_WHAT TO PRODUCE:_ The entries must be repeated verbatim, and their images left out.

_User interface change data:_
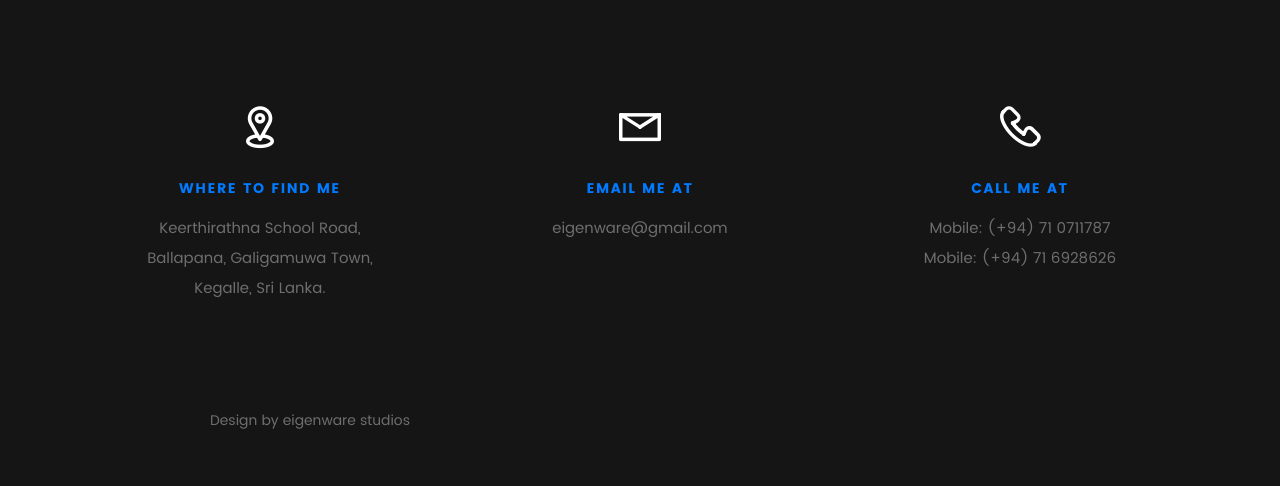
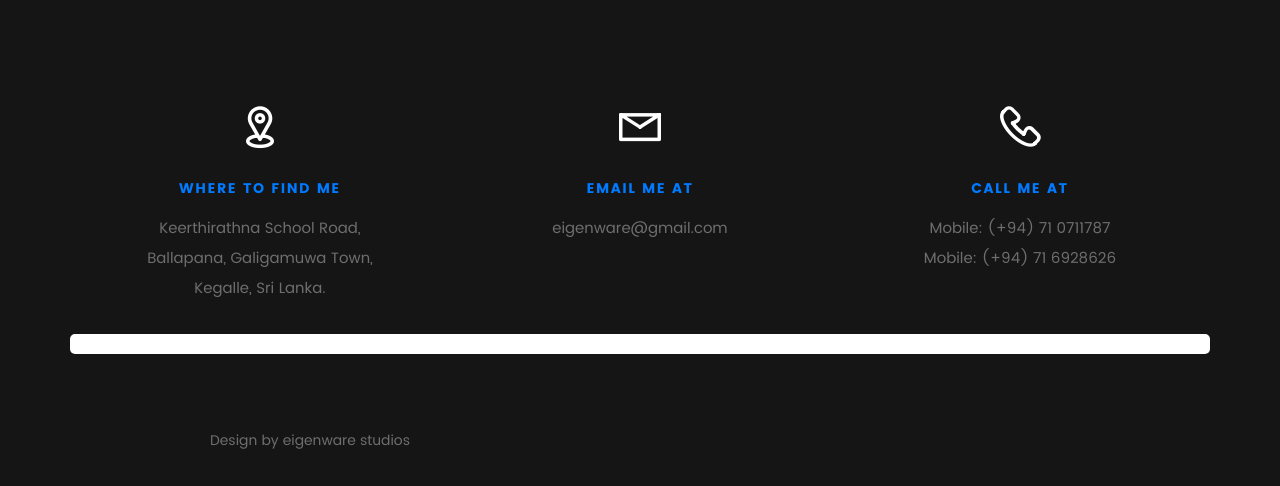
Before and after one commit to eigenware/eigenware.github.io, a plain HTML site: page index.html in a window 1280 px wide. Shown: the part 3983-4469 px from the top of the page. Drawn offline with Linux system fonts and the light colour scheme; files whose address does not match are found by name.

```diff
--- a/index.html
+++ b/index.html
@@ -436,7 +436,7 @@
     </div>
     <!-- /contact-info -->
 
-    <div class="row" style="background: white;border-radius: 5px">
+    <div class="row" style="background: white;border-radius: 5px;padding: 10px">
         <div id="fb-root"></div>
         <script>(function(d, s, id) {
           var js, fjs = d.getElementsByTagName(s)[0];
```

_EXERCISE OUTPUT:_
Before and after one commit to eigenware/eigenware.github.io, a plain HTML site: page index.html in a window 1280 px wide. Shown: the part 3983-4469 px from the top of the page. Drawn offline with Linux system fonts and the light colour scheme; files whose address does not match are found by name.

```diff
--- a/index.html
+++ b/index.html
@@ -436,7 +436,7 @@
     </div>
     <!-- /contact-info -->
 
-    <div class="row" style="background: white;border-radius: 5px">
+    <div class="row" style="background: white;border-radius: 5px;padding: 10px">
         <div id="fb-root"></div>
         <script>(function(d, s, id) {
           var js, fjs = d.getElementsByTagName(s)[0];
```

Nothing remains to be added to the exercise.